→ **Work instructions**
If a line in the records below holds the word "notes", copy it.

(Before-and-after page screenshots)
+ + + +
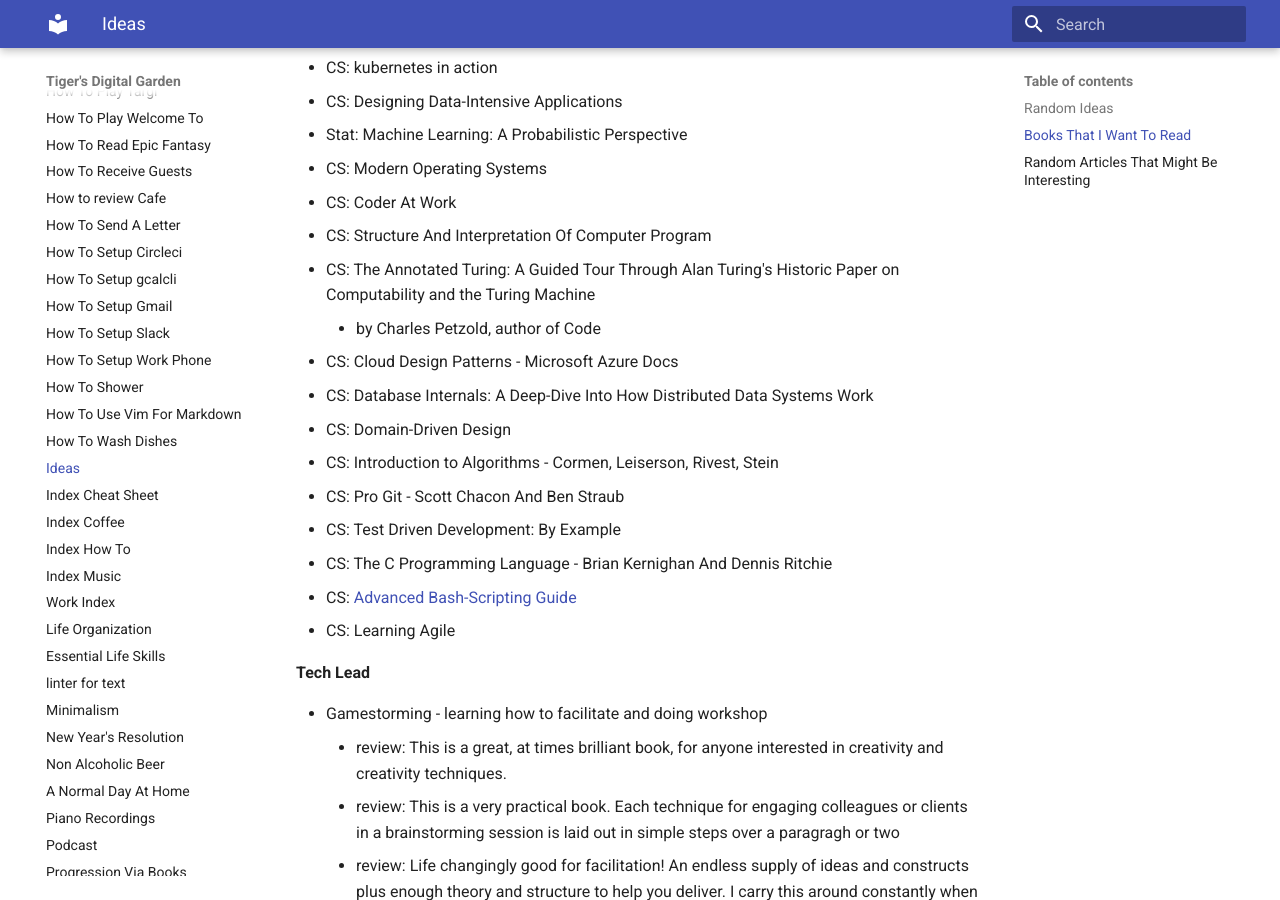
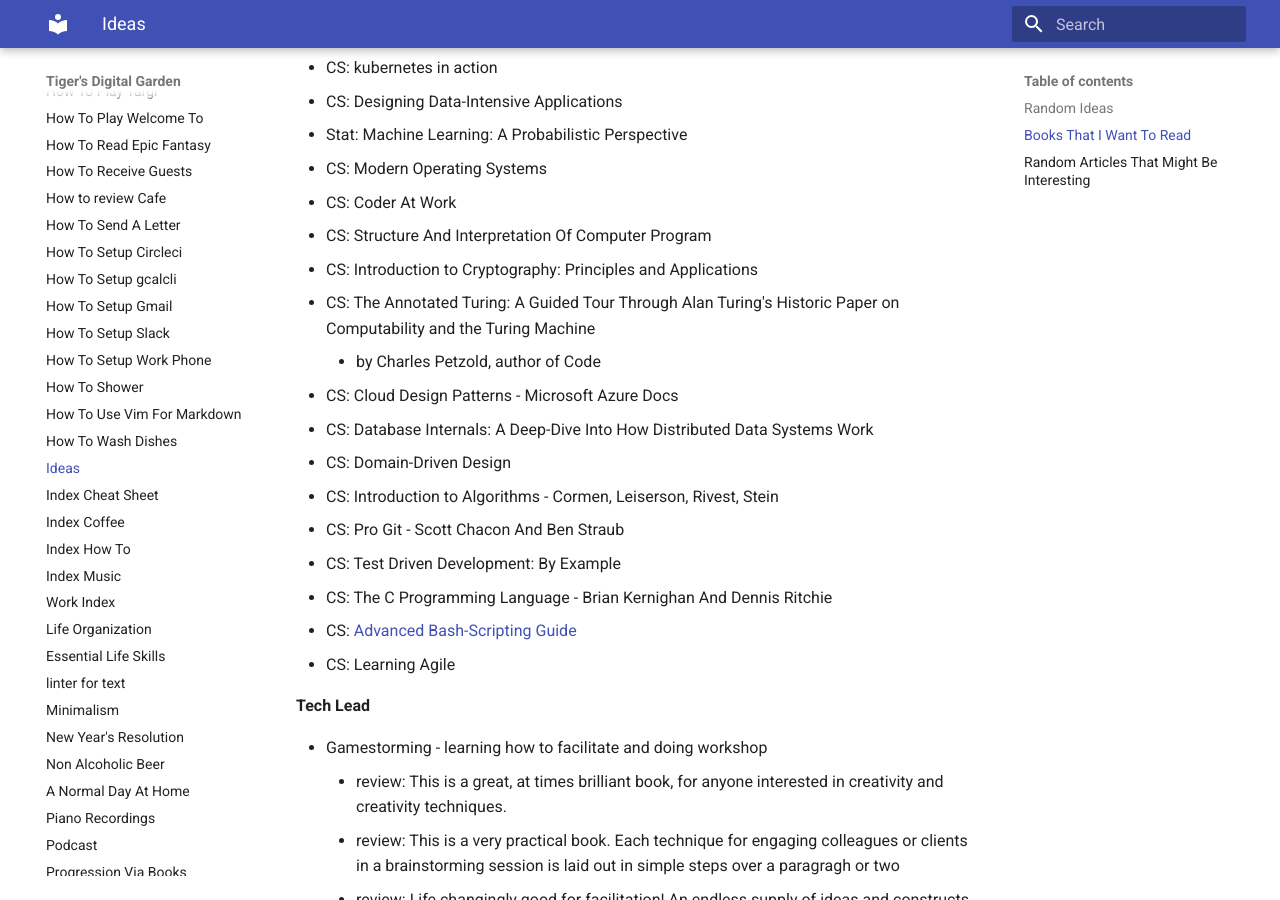
Before and after one commit to ynotstartups/notes, an MkDocs documentation site: the page built from notes/ideas.md, in a window 1280 px wide and 900 px high, scrolled down 1759 px. Built offline with MkDocs 1.6.1 and Material for MkDocs 9.7.7, drawn with Linux system fonts in a browser that asks for light colours.

Commit message:
add book

```diff
--- a/notes/ideas.md
+++ b/notes/ideas.md
@@ -57,6 +57,7 @@ _later_
 - CS: Modern Operating Systems
 - CS: Coder At Work
 - CS: Structure And Interpretation Of Computer Program
+- CS: Introduction to Cryptography: Principles and Applications
 - CS: The Annotated Turing: A Guided Tour Through Alan Turing's Historic Paper on Computability and the Turing Machine
   - by Charles Petzold, author of Code
 - CS: Cloud Design Patterns - Microsoft Azure Docs
```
+ + + +
→ **Completed task**
Before and after one commit to ynotstartups/notes, an MkDocs documentation site: the page built from notes/ideas.md, in a window 1280 px wide and 900 px high, scrolled down 1759 px. Built offline with MkDocs 1.6.1 and Material for MkDocs 9.7.7, drawn with Linux system fonts in a browser that asks for light colours.
--- a/notes/ideas.md
+++ b/notes/ideas.md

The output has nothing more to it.